Everybody is talking about it — the dangers presented by climate change. Adding significantly, though, to the emphasis upon the need to take dramatic action now has been Pope Francis’s recent Encyclical Laudati Si’, ‘On Care for our Common Home’. Its over-riding theme is that we must ‘protect our common home’. ‘The climate,’ the document stresses, ‘is a common good, belonging to all and meant for all’ and is ‘linked to many of the essential conditions for human life’ (23). Not only, however, are we destroying those conditions but, ‘the earth, our home, is beginning to look more and more like an immense pile of filth’ (21). How is it, the Encyclical asks, that we have ‘so hurt and mistreated our common home as we have in the last two hundred years’ (53)?
Steve Ellner addresses a forum in 2014 on Chavismo in Caracas, Venezuela.
In the first part of the interview (available here) conducted by Evaristo Marcano, Professor Steve Ellner contextualized government politics that favored those businesspeople who did not support the general strike of 2002-2003. According to him, the strategy was relatively successful from a political viewpoint, but not an economic one. In the second part of the interview, Ellner argues that populist policies also have to be contextualized in order to be objectively analyzed. At the same time, he calls for a critical examination of the assertion that the government’s social programs and labor policies have generated low levels of productivity.
E.M. Populism is a topic that has been widely studied and has generated considerable polemics. Renowned analysts specializing in Latin America have dedicated considerable effort to understand the phenomenon. Recently, Margarita López Maya, in an article published in a daily of national circulation, maintained that the upcoming elections in Venezuela will pit the populist model against democracy. By framing the issue in these terms, is she not ignoring the complexity of a phenomenon that, at least in Latin America, has many variations?
Steve Ellner addresses a forum on Chavismo in Caracas, Venezuela.
Steve Ellner is a well-known analyst of Venezuelan and Latin American politics and is a retired professor at the Universidad de Oriente. He has published scores of journal articles and over a dozen books, his last being the edited Latin America’s Radical Left: Challenges and Complexities of Political Power in the Twenty First Century, published by Rowman & Littlefield.
This interview by Evaristo Marcano was originally published in Spanish in Aporrea.org and Rebelion.org
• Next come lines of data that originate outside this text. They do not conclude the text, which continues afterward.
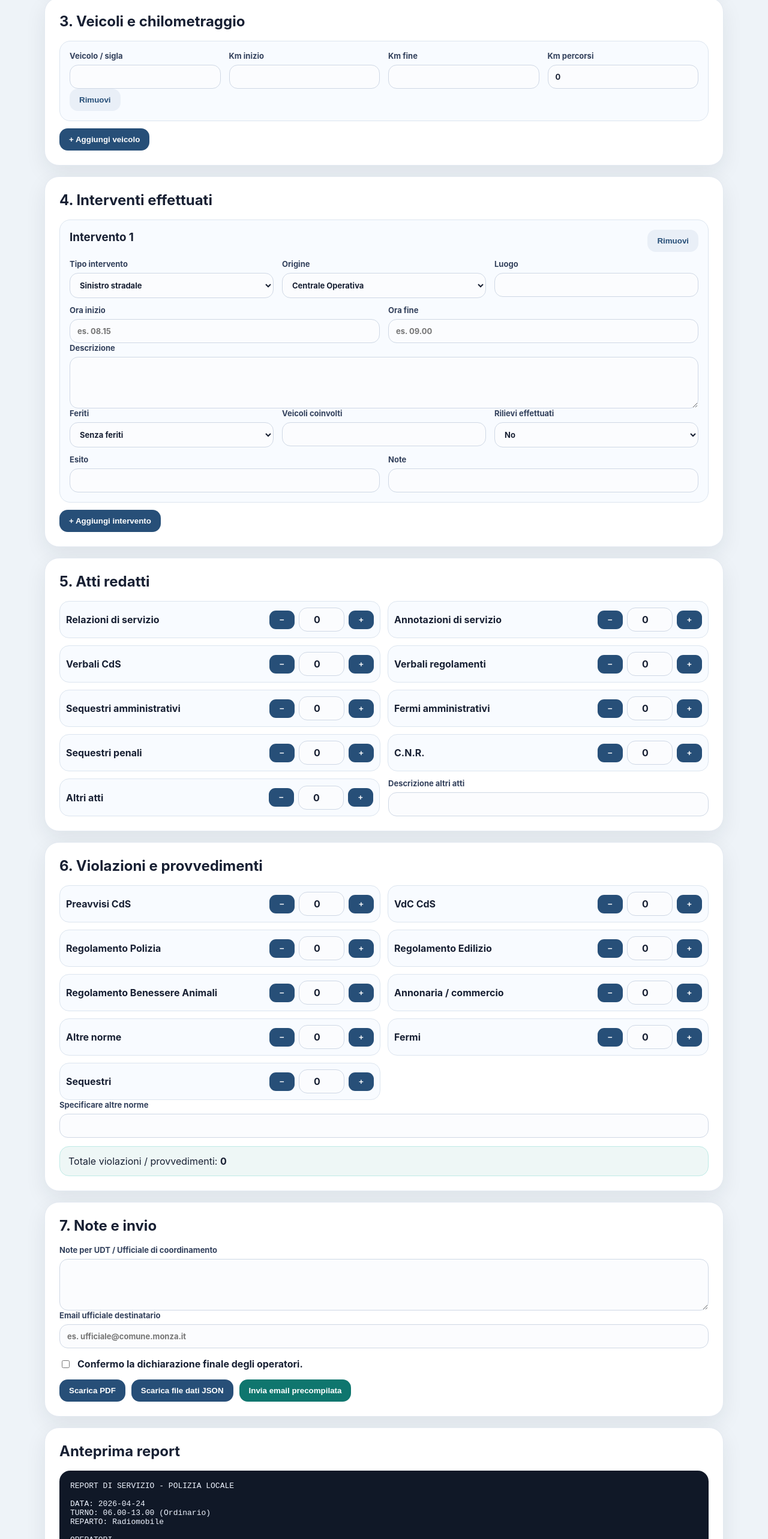
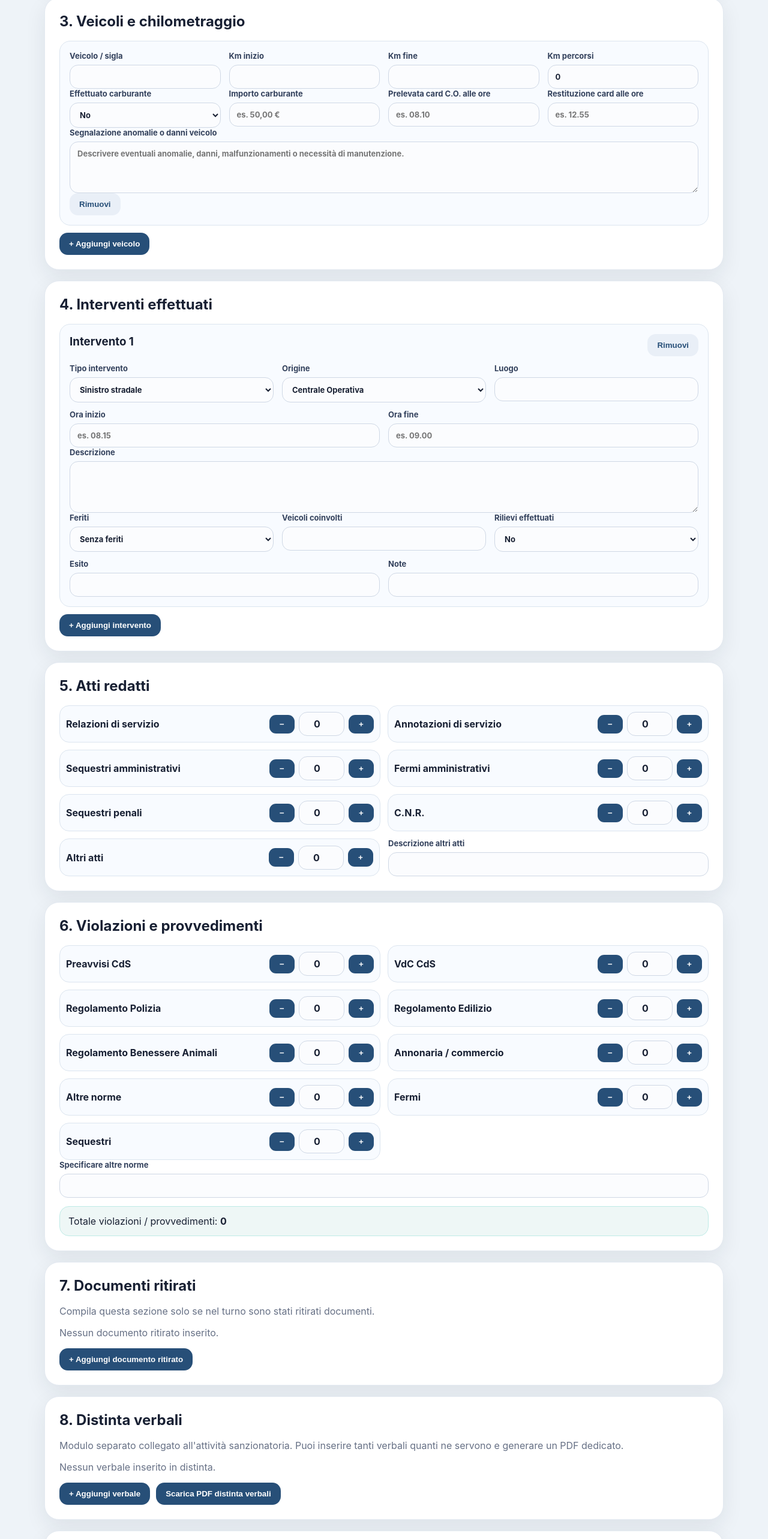
Before and after one commit to francescaonesti-CO/report-fine-turno, a React (Vite) app: page / in a window 1280 px wide. Shown: the part 1003-3569 px from the top of the page at 60% size. Built offline with nearby package versions, Linux system fonts and the light colour scheme.

Commit message:
Add files via upload

```diff
--- a/src/main.jsx
+++ b/src/main.jsx
@@ -26,8 +26,10 @@ const TIPI_INTERVENTO = [
 const ORIGINI = ['Centrale Operativa', 'UDT', 'Di iniziativa', 'Altro'];
 
 const emptyOperatore = () => ({ nome: '', matricola: '', qualifica: '' });
-const emptyVeicolo = () => ({ sigla: '', kmInizio: '', kmFine: '' });
+const emptyVeicolo = () => ({ sigla: '', kmInizio: '', kmFine: '', carburante: 'No', importoCarburante: '', oraPrelievoCard: '', oraRestituzioneCard: '', anomaliaVeicolo: '' });
 const emptyScuola = () => ({ nome: '', momento: '', orario: '', criticita: '' });
+const emptyDocumentoRitirato = () => ({ tipo: '', quantita: '', note: '' });
+const emptyVerbaleDistinta = () => ({ numero: '', tipo: '', norma: '', importo: '', operatore: '', note: '' });
 const emptyIntervento = () => ({
   tipo: 'Sinistro stradale', origine: 'Centrale Operativa', origineAltro: '', oraInizio: '', oraFine: '', luogo: '', descrizione: '', esito: '', note: '',
   conFeriti: 'Senza feriti', veicoliCoinvolti: '', rilievi: 'No', personeControllate: '', veicoliControllati: '', verbaliElevati: '', fermiSequestri: '',
@@ -71,7 +73,7 @@ function baseReport() {
     data: today(), turno: '06.00-13.00', altroTurnoInizio: '', altroTurnoFine: '', orarioTipo: 'Ordinario',
     reparto: 'Radiomobile', altroServizio: '', destinatario: '',
     operatori: [emptyOperatore(), emptyOperatore()], veicoli: [emptyVeicolo()], interventi: [emptyIntervento()],
-    counters: emptyCounters(), noteUdt: '', dichiarazione: false, createdAt: new Date().toISOString()
+    counters: emptyCounters(), documentiRitirati: [], distintaVerbali: [], noteUdt: '', dichiarazione: false, createdAt: new Date().toISOString()
   };
 }
 
@@ -168,7 +170,22 @@ function OperatorReport({ report, setReport }) {
 
     <section className="card">
       <h2>3. Veicoli e chilometraggio</h2>
-      {report.veicoli.map((v, idx) => <div className="rowCard" key={idx}><div className="grid four"><Field label="Veicolo / sigla"><Input value={v.sigla} onChange={x => updateArray('veicoli', idx, { sigla: x })} /></Field><Field label="Km inizio"><Input type="number" value={v.kmInizio} onChange={x => updateArray('veicoli', idx, { kmInizio: x })} /></Field><Field label="Km fine"><Input type="number" value={v.kmFine} onChange={x => updateArray('veicoli', idx, { kmFine: x })} /></Field><Field label="Km percorsi"><input readOnly value={km(v)} /></Field></div><button className="ghost" onClick={() => removeArray('veicoli', idx)}>Rimuovi</button></div>)}
+      {report.veicoli.map((v, idx) => <div className="rowCard" key={idx}>
+        <div className="grid four">
+          <Field label="Veicolo / sigla"><Input value={v.sigla} onChange={x => updateArray('veicoli', idx, { sigla: x })} /></Field>
+          <Field label="Km inizio"><Input type="number" value={v.kmInizio} onChange={x => updateArray('veicoli', idx, { kmInizio: x })} /></Field>
+          <Field label="Km fine"><Input type="number" value={v.kmFine} onChange={x => updateArray('veicoli', idx, { kmFine: x })} /></Field>
+          <Field label="Km percorsi"><input readOnly value={km(v)} /></Field>
+        </div>
+        <div className="grid four">
+          <Field label="Effettuato carburante"><Select value={v.carburante || 'No'} onChange={x => updateArray('veicoli', idx, { carburante: x })}><option>No</option><option>Sì</option></Select></Field>
+          <Field label="Importo carburante"><Input value={v.importoCarburante || ''} onChange={x => updateArray('veicoli', idx, { importoCarburante: x })} placeholder="es. 50,00 €" /></Field>
+          <Field label="Prelevata card C.O. alle ore"><Input value={v.oraPrelievoCard || ''} onChange={x => updateArray('veicoli', idx, { oraPrelievoCard: x })} placeholder="es. 08.10" /></Field>
+          <Field label="Restituzione card alle ore"><Input value={v.oraRestituzioneCard || ''} onChange={x => updateArray('veicoli', idx, { oraRestituzioneCard: x })} placeholder="es. 12.55" /></Field>
+        </div>
+        <Field label="Segnalazione anomalie o danni veicolo"><Textarea value={v.anomaliaVeicolo || ''} onChange={x => updateArray('veicoli', idx, { anomaliaVeicolo: x })} placeholder="Descrivere eventuali anomalie, danni, malfunzionamenti o necessità di manutenzione." /></Field>
+        <button className="ghost" onClick={() => removeArray('veicoli', idx)}>Rimuovi</button>
+      </div>)}
       <button onClick={() => addArray('veicoli', emptyVeicolo())}>+ Aggiungi veicolo</button>
     </section>
 
@@ -181,7 +198,7 @@ function OperatorReport({ report, setReport }) {
     <section className="card">
       <h2>5. Atti redatti</h2>
       <div className="counterGrid">
-        {['relazioni','annotazioni','verbaliCds','verbaliRegolamenti','sequestriAmministrativi','fermiAmministrativi','sequestriPenali','cnr'].map(key => <Counter key={key} label={LABELS[key]} value={report.counters[key]} onChange={v => update({ counters: { ...report.counters, [key]: v } })} />)}
+        {['relazioni','annotazioni','sequestriAmministrativi','fermiAmministrativi','sequestriPenali','cnr'].map(key => <Counter key={key} label={LABELS[key]} value={report.counters[key]} onChange={v => update({ counters: { ...report.counters, [key]: v } })} />)}
       </div>
       <div className="grid two"><Counter label="Altri atti" value={report.counters.altriAttiNumero} onChange={v => update({ counters: { ...report.counters, altriAttiNumero: v } })} /><Field label="Descrizione altri atti"><Input value={report.counters.altriAttiDescrizione} onChange={v => update({ counters: { ...report.counters, altriAttiDescrizione: v } })} /></Field></div>
     </section>
@@ -196,7 +213,42 @@ function OperatorReport({ report, setReport }) {
     </section>
 
     <section className="card">
-      <h2>7. Note e invio</h2>
+      <h2>7. Documenti ritirati</h2>
+      <p className="muted">Compila questa sezione solo se nel turno sono stati ritirati documenti.</p>
+      {(report.documentiRitirati || []).length === 0 && <p className="muted">Nessun documento ritirato inserito.</p>}
+      {(report.documentiRitirati || []).map((doc, idx) => <div className="rowCard" key={idx}>
+        <div className="grid three">
+          <Field label="Tipo documento"><Select value={doc.tipo} onChange={v => updateArray('documentiRitirati', idx, { tipo: v })}><option value="">Seleziona</option><option>Patente</option><option>Carta di circolazione</option><option>Documento assicurativo</option><option>Autorizzazione / licenza</option><option>Altro</option></Select></Field>
+          <Field label="Quantità"><Input type="number" value={doc.quantita} onChange={v => updateArray('documentiRitirati', idx, { quantita: v })} /></Field>
+          <Field label="Note"><Input value={doc.note} onChange={v => updateArray('documentiRitirati', idx, { note: v })} /></Field>
+        </div>
+        <button className="ghost" onClick={() => removeArray('documentiRitirati', idx)}>Rimuovi documento</button>
+      </div>)}
+      <button onClick={() => addArray('documentiRitirati', emptyDocumentoRitirato())}>+ Aggiungi documento ritirato</button>
+    </section>
+
+    <section className="card">
+      <h2>8. Distinta verbali</h2>
+      <p className="muted">Modulo separato collegato all'attività sanzionatoria. Puoi inserire tanti verbali quanti ne servono e generare un PDF dedicato.</p>
+      {(report.distintaVerbali || []).length === 0 && <p className="muted">Nessun verbale inserito in distinta.</p>}
+      {(report.distintaVerbali || []).map((verbale, idx) => <div className="rowCard" key={idx}>
+        <div className="grid three">
+          <Field label="Numero verbale"><Input value={verbale.numero} onChange={v => updateArray('distintaVerbali', idx, { numero: v })} /></Field>
+          <Field label="Tipo violazione"><Input value={verbale.tipo} onChange={v => updateArray('distintaVerbali', idx, { tipo: v })} placeholder="es. CdS, regolamento, annonaria..." /></Field>
+          <Field label="Norma violata"><Input value={verbale.norma} onChange={v => updateArray('distintaVerbali', idx, { norma: v })} placeholder="es. art. 158 C.d.S." /></Field>
+        </div>
+        <div className="grid three">
+          <Field label="Importo"><Input value={verbale.importo} onChange={v => updateArray('distintaVerbali', idx, { importo: v })} placeholder="es. 42,00 €" /></Field>
+          <Field label="Operatore verbalizzante"><Input value={verbale.operatore} onChange={v => updateArray('distintaVerbali', idx, { operatore: v })} /></Field>
+          <Field label="Note"><Input value={verbale.note} onChange={v => updateArray('distintaVerbali', idx, { note: v })} /></Field>
+        </div>
+        <button className="ghost" onClick={() => removeArray('distintaVerbali', idx)}>Rimuovi verbale</button>
+      </div>)}
+      <div className="actions"><button onClick={() => addArray('distintaVerbali', emptyVerbaleDistinta())}>+ Aggiungi verbale</button><button onClick={() => buildVerbaliPdf(report).save(`distinta-verbali-${sanitizeFileName(report.data)}-${sanitizeFileName(turnoLabel(report))}.pdf`)}>Scarica PDF distinta verbali</button></div>
+    </section>
+
+    <section className="card">
+      <h2>9. Note e invio</h2>
       <Field label="Note per UDT / Ufficiale di coordinamento"><Textarea value={report.noteUdt} onChange={v => update({ noteUdt: v })} /></Field>
       <Field label="Email ufficiale destinatario"><Input value={report.destinatario} onChange={v => update({ destinatario: v })} placeholder="es. ufficiale@comune.monza.it" /></Field>
       <label className="check"><input type="checkbox" checked={report.dichiarazione} onChange={e => update({ dichiarazione: e.target.checked })} /> Confermo la dichiarazione finale degli operatori.</label>
@@ -531,7 +583,7 @@ function serviceSummaryBox(doc, report, y, pdfTitle = '', subtitle = '') {
   y = ensureSpace(doc, y, 30, pdfTitle, subtitle);
   const interventi = (report.interventi || []).length;
   const violazioni = getTotaleViolazioni(report);
-  const atti = ['relazioni','annotazioni','verbaliCds','verbaliRegolamenti','sequestriAmministrativi','fermiAmministrativi','sequestriPenali','cnr','altriAttiNumero'].reduce((s, k) => s + n((report.counters || {})[k]), 0);
+  const atti = ['relazioni','annotazioni','sequestriAmministrativi','fermiAmministrativi','sequestriPenali','cnr','altriAttiNumero'].reduce((s, k) => s + n((report.counters || {})[k]), 0);
   const criticita = (report.interventi || []).filter(isInterventoCritico).length + (testoCritico(report.noteUdt) ? 1 : 0);
   doc.setFillColor(247, 250, 252);
   doc.setDrawColor(214, 222, 232);
@@ -596,6 +648,32 @@ function serviceInterventionCard(doc, i, idx, y, pdfTitle = '', subtitle = '') {
   return y + h + 4;
 }
 
+function buildVerbaliPdf(report) {
+  const title = 'DISTINTA VERBALI DEL TURNO';
+  const subtitle = `${report.data} | Turno ${turnoLabel(report)} | ${repartoLabel(report)}`;
+  const doc = makePdf(title, subtitle);
+  let y = 54;
+  y = section(doc, 'Dati generali', y, title, subtitle);
+  y = kvGrid(doc, [
+    { label: 'Data servizio', value: report.data },
+    { label: 'Turno', value: turnoLabel(report) },
+    { label: 'Reparto / servizio', value: repartoLabel(report) },
+    { label: 'Operatori', value: operatorNames(report).join(', ') || '-' },
+  ], y, 2, title, subtitle) + 2;
+  y = section(doc, 'Elenco verbali', y, title, subtitle);
+  const rows = (report.distintaVerbali || [])
+    .filter(v => v.numero || v.tipo || v.norma || v.importo || v.operatore || v.note)
+    .map((v, idx) => [idx + 1, v.numero || '-', v.tipo || '-', v.norma || '-', v.importo || '-', v.operatore || '-', v.note || '-']);
+  y = simpleTable(doc, ['#', 'N. verbale', 'Tipo', 'Norma violata', 'Importo', 'Operatore', 'Note'], rows.length ? rows : [['-', 'Nessun verbale inserito', '-', '-', '-', '-', '-']], y, [10, 30, 30, 38, 25, 32, 21], title, subtitle);
+  y = section(doc, 'Riepilogo attività sanzionatoria', y, title, subtitle);
+  const c = report.counters || emptyCounters();
+  y = simpleTable(doc, ['Voce', 'N.'], [
+    ['Preavvisi CdS', c.preavvisiCds], ['VdC CdS', c.vdcCds], ['Regolamento Polizia', c.regPolizia], ['Regolamento Edilizio', c.regEdilizio], ['Regolamento Benessere Animali', c.regBenessereAnimali], ['Annonaria / commercio', c.annonaria], [`Altre norme ${c.altreNormeDescrizione || ''}`, c.altreNorme], ['Fermi', c.fermi], ['Sequestri', c.sequestri], ['Totale', getTotaleViolazioni(report)]
+  ], y, [150, 36], title, subtitle);
+  addFooter(doc);
+  return doc;
+}
+
 function buildServicePdf(report) {
   const title = 'REPORT DI SERVIZIO';
   const subtitle = `${report.data} | Turno ${turnoLabel(report)} | ${report.orarioTipo}`;
@@ -616,10 +694,11 @@ function buildServicePdf(report) {
   const operatorRows = (report.operatori || []).filter(o => o.nome || o.matricola || o.qualifica).map(o => [o.nome, o.matricola, o.qualifica]);
   y = simpleTable(doc, ['Nominativo', 'Matricola', 'Qualifica'], operatorRows.length ? operatorRows : [['-', '-', '-']], y, [90, 40, 56], title, subtitle);
 
-  y = section(doc, 'Veicoli e chilometraggio', y, title, subtitle);
-  const vehicleRows = (report.veicoli || []).map(v => [v.sigla || '-', v.kmInizio || '-', v.kmFine || '-', km(v)]);
-  y = simpleTable(doc, ['Veicolo', 'Km inizio', 'Km fine', 'Km percorsi'], vehicleRows.length ? vehicleRows : [['-', '-', '-', '-']], y, [72, 38, 38, 38], title, subtitle);
-  y = kvGrid(doc, [{ label: 'Totale km percorsi', value: getKmTotali(report) }], y, 1, title, subtitle) + 2;
+  y = section(doc, 'Veicoli, chilometraggio e carburante', y, title, subtitle);
+  const vehicleRows = (report.veicoli || []).map(v => [v.sigla || '-', v.kmInizio || '-', v.kmFine || '-', km(v), v.carburante || 'No', v.importoCarburante || '-', v.oraPrelievoCard || '-', v.oraRestituzioneCard || '-']);
+  y = simpleTable(doc, ['Veicolo', 'Km inizio', 'Km fine', 'Km', 'Carburante', 'Importo', 'Card presa', 'Card resa'], vehicleRows.length ? vehicleRows : [['-', '-', '-', '-', '-', '-', '-', '-']], y, [34, 23, 23, 18, 24, 22, 21, 21], title, subtitle);
+  const anomalieVeicoli = (report.veicoli || []).filter(v => v.anomaliaVeicolo).map(v => `${v.sigla || 'Veicolo'}: ${v.anomaliaVeicolo}`).join('\n');
+  y = kvGrid(doc, [{ label: 'Totale km percorsi', value: getKmTotali(report) }, { label: 'Anomalie / danni veicolo', value: anomalieVeicoli || '-' }], y, 1, title, subtitle) + 2;
 
   y = section(doc, 'Interventi effettuati', y, title, subtitle);
   (report.interventi || []).forEach((i, idx) => {
@@ -629,7 +708,7 @@ function buildServicePdf(report) {
   y = section(doc, 'Atti redatti', y, title, subtitle);
   const c = report.counters || emptyCounters();
   y = simpleTable(doc, ['Tipologia', 'N.'], [
-    ['Relazioni di servizio', c.relazioni], ['Annotazioni di servizio', c.annotazioni], ['Verbali CdS', c.verbaliCds], ['Verbali regolamenti', c.verbaliRegolamenti],
+    ['Relazioni di servizio', c.relazioni], ['Annotazioni di servizio', c.annotazioni],
     ['Sequestri amministrativi', c.sequestriAmministrativi], ['Fermi amministrativi', c.fermiAmministrativi], ['Sequestri penali', c.sequestriPenali], ['C.N.R.', c.cnr], [`Altri atti ${c.altriAttiDescrizione || ''}`, c.altriAttiNumero]
   ], y, [150, 36], title, subtitle);
 
@@ -638,6 +717,14 @@ function buildServicePdf(report) {
     ['Preavvisi CdS', c.preavvisiCds], ['VdC CdS', c.vdcCds], ['Regolamento Polizia', c.regPolizia], ['Regolamento Edilizio', c.regEdilizio],
     ['Regolamento Benessere Animali', c.regBenessereAnimali], ['Annonaria / commercio', c.annonaria], [`Altre norme ${c.altreNormeDescrizione || ''}`, c.altreNorme], ['Fermi', c.fermi], ['Sequestri', c.sequestri], ['TOTALE', getTotaleViolazioni(report)]
   ], y, [150, 36], title, subtitle);
+
+  y = section(doc, 'Documenti ritirati', y, title, subtitle);
+  const docRows = (report.documentiRitirati || []).filter(d => d.tipo || d.quantita || d.note).map(d => [d.tipo || '-', d.quantita || '-', d.note || '-']);
+  y = simpleTable(doc, ['Tipo documento', 'Quantità', 'Note'], docRows.length ? docRows : [['Nessun documento ritirato', '-', '-']], y, [70, 28, 88], title, subtitle);
+
+  y = section(doc, 'Distinta verbali', y, title, subtitle);
+  const verbRows = (report.distintaVerbali || []).filter(v => v.numero || v.tipo || v.norma || v.importo || v.operatore || v.note).map(v => [v.numero || '-', v.tipo || '-', v.norma || '-', v.importo || '-', v.operatore || '-', v.note || '-']);
+  y = simpleTable(doc, ['N. verbale', 'Tipo', 'Norma', 'Importo', 'Operatore', 'Note'], verbRows.length ? verbRows : [['Nessun verbale in distinta', '-', '-', '-', '-', '-']], y, [28, 35, 34, 25, 34, 30], title, subtitle);
 
   y = section(doc, 'Note per UDT / Ufficiale di coordinamento', y, title, subtitle);
   y = paragraph(doc, report.noteUdt || '-', y, title, subtitle);
```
[English at http://links.org.au/node/4546.]Di Federico Fuentes
4 agosto 2015 -- ZNet Italy -- Se Hugo Chavez non fosse morto nel 2013, l’ex presidente venezuelano il 28 luglio avrebbe compiuto 61 anni. Tuttavia, anche se Chavez non c’è più, la sua impronta indelebile sul panorama politico del Venezuela, sopravvive.
Il 6 dicembre i venezuelani andranno alle urne per la ventesima volta da quando Chavez era stato eletto presidente per la prima volta nel 1998. L’elezione di dicembre per l’Assembela Nazionale si avvia a diventare un’altra fondamentale battaglia tra le forze che per 15 anni hanno appoggiato o si sono opposte a Chavez.
Per le forze chaviste, la vittoria è vitale per la difesa e l’intensificazione della loro “rivoluzione bolivariana.”
Per l’opposizione, il successo rappresenterebbe un passo importante verso la rimozione del successore di Chavez, Nicolas Maduro, o tramite un referendum prima della scadenza del suo mandato nel 2016 o per mezzo del possibile uso del parlamento per metterlo in stato di accusa.
Nella maggio parte dei paesi, le persone in carica devono fare i conti con un prevalente umore anti-politico riflesso nella maggiore mutevolezza dei votanti e nei più rapidi cambiamenti di governo. Anche l’Australia, relativamente tranquilla, ha visto quattro diversi governi nello scorso decennio.